(Revision tracking records)
=== Begin Enclosure ===

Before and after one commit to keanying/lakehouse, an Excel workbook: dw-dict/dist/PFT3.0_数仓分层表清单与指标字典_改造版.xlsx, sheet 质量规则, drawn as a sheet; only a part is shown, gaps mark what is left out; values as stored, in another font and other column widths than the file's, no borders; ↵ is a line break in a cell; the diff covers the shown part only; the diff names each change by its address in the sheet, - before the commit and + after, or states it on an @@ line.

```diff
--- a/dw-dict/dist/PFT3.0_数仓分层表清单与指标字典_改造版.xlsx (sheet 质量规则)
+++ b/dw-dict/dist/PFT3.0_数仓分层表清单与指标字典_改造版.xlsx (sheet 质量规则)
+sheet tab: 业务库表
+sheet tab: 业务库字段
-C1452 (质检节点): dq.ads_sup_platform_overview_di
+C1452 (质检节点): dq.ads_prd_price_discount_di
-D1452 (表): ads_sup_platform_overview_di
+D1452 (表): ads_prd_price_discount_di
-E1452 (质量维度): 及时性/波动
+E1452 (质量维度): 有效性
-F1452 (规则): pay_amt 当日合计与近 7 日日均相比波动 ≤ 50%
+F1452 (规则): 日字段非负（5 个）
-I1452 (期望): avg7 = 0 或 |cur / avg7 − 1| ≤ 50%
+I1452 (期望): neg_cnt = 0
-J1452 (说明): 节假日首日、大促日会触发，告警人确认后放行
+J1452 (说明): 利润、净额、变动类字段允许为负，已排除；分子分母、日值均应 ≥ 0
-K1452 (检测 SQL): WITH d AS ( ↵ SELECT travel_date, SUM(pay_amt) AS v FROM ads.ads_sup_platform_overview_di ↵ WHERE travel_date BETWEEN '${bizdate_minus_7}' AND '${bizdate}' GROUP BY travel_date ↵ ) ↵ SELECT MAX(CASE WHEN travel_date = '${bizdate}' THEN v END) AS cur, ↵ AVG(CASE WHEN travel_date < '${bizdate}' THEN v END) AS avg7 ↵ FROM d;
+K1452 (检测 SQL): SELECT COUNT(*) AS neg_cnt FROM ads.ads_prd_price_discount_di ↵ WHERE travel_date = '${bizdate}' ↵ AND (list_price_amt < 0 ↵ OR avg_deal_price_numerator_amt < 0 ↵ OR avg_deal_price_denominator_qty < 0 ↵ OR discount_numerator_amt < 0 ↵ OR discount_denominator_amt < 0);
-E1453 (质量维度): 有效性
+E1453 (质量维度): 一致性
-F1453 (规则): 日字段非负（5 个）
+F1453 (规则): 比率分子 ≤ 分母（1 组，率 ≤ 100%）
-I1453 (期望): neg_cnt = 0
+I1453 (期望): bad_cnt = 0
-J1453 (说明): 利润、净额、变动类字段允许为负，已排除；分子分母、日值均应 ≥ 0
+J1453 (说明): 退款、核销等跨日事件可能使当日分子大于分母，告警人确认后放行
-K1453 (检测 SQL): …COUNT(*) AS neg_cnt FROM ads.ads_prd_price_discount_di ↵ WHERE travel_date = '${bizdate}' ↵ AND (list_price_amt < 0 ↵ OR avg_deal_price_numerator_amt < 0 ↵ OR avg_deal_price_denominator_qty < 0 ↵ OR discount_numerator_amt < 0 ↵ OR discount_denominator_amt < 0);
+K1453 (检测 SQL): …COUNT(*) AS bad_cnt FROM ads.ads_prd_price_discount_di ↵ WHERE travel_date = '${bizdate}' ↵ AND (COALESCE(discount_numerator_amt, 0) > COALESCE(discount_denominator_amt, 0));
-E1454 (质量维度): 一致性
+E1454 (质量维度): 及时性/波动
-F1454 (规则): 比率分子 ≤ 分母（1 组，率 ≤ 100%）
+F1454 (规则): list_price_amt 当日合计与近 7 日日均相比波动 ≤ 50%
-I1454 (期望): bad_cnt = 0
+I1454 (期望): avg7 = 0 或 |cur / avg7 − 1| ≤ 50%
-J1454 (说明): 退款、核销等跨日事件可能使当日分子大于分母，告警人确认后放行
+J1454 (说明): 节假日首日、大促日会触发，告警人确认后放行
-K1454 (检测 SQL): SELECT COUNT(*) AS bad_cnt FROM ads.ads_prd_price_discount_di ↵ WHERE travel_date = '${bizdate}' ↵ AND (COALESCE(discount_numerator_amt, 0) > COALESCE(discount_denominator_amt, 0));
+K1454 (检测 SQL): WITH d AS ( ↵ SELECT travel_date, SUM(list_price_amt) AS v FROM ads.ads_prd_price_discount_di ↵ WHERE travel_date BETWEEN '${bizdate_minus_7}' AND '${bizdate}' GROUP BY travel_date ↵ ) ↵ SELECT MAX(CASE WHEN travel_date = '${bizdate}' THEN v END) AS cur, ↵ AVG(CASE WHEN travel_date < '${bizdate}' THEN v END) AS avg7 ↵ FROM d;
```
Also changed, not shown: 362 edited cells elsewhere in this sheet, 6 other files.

=== End Enclosure ===

■ About this task ■
Go through the records and show every line with the string "告警人确认后放行" in it.

■ Solution to this task ■
-J1452 (说明): 节假日首日、大促日会触发，告警人确认后放行
+J1453 (说明): 退款、核销等跨日事件可能使当日分子大于分母，告警人确认后放行
-J1454 (说明): 退款、核销等跨日事件可能使当日分子大于分母，告警人确认后放行
+J1454 (说明): 节假日首日、大促日会触发，告警人确认后放行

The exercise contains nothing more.